With regard to the travelling of children Cabinet approved four processes. Child-travel requirements for outbound travelling will stay, including proof of parental relations through unabridged birth certificates, and, as necessary, parental consent. In respect of inbound travel where visas are required, it will still be required that original birth certificates and, as necessary, parental consent or certified copies are submitted during the visa application process. Requirements regarding unaccompanied minors will remain, like providing copies of the identity document or valid passport and visa or permanent residence permit of the person who is to receive an unaccompanied minor.
For visa-exempt countries a strong advisory will be issued, with travellers advised to have proof of relationship and consent from the absent parent/s or guardian/s, in case they are asked to provide such on arrival. Cabinet has mandated DHA to put in place the necessary legal instruments to give effect to this decision. The status quo will remain until such time the DHA has provided a legal instrument for this category of travellers.

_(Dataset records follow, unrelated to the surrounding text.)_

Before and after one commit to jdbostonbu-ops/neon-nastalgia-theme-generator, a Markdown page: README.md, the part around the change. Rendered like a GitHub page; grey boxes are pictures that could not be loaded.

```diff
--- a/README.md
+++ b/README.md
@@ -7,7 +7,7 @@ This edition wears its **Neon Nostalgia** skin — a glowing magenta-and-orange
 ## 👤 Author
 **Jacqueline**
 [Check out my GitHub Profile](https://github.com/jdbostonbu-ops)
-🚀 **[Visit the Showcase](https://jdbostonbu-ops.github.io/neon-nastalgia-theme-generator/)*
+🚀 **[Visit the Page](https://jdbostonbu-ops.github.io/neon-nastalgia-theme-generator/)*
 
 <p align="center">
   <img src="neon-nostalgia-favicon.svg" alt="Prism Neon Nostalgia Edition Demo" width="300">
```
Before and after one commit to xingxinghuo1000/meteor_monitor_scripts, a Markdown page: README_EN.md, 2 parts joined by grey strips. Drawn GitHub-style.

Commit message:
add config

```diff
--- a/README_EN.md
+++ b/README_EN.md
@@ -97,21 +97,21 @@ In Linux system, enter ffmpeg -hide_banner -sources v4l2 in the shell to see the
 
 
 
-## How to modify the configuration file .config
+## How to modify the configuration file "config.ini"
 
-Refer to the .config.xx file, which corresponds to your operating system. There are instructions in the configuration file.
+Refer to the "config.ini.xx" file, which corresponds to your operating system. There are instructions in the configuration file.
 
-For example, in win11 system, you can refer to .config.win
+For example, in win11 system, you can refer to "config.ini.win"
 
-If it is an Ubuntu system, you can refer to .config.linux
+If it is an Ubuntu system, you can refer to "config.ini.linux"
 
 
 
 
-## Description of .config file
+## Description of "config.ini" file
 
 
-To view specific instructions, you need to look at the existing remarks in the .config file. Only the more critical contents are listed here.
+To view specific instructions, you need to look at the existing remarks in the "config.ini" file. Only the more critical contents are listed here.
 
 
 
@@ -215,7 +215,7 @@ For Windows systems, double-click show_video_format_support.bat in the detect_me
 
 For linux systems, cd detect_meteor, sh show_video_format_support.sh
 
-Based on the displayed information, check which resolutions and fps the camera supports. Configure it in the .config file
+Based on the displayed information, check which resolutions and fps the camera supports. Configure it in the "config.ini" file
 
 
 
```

In the meantime travellers are encouraged to comply.
The decision to retain the IMC on Immigration Regulation will greatly assist in dealing with whatever difficulty might arise as a result of the implementation of its recommendations until such time that the main decisions have been implemented.
In order to implement Cabinet decisions on this matter, the Department will do the following:
In the next three months,
- Implement the capturing of biometrics at ports of entry starting with a pilot at OR Tambo, King Shaka and Cape Town airports,
- Look at introducing an Accredited Tourism Company Programme for countries like China, India and Russia,
- Consider a long-term Multiple Entry Visa for a period exceeding 3 months and up to 3 years for frequent travellers (for business meetings), business people and academics,
- Principals will issue letters confirming permission for children to travel on school tours,
- Extend the validity of the parental consent affidavit to 6 months.
Within a year,
- Add visa facilitation centres, including in Zimbabwe, United Arab Emirates and Botswana,
- Consider a visa-waiver for India, China, Russia and other countries,
- Look at issuing visas on arrival for persons travelling to SA having in their passports valid visas for the UK, USA and Canada or any other country that applies stringent checks on visitors to their countries, to ease travel for tourists,
- Consider granting a certain category of frequent travellers (business and academics) from Africa a 10 year Multiple Entry Visitor’s Visa,
- Open two Business Visa Facilitation Centres in Durban and Port Elizabeth, in addition to the centre recently opened in Sandton,
- Print parents’ details in their passports so that they do not have to carry birth certificates.
In the long term, one year and beyond,
- Install systems for pre-flight checks at international airports,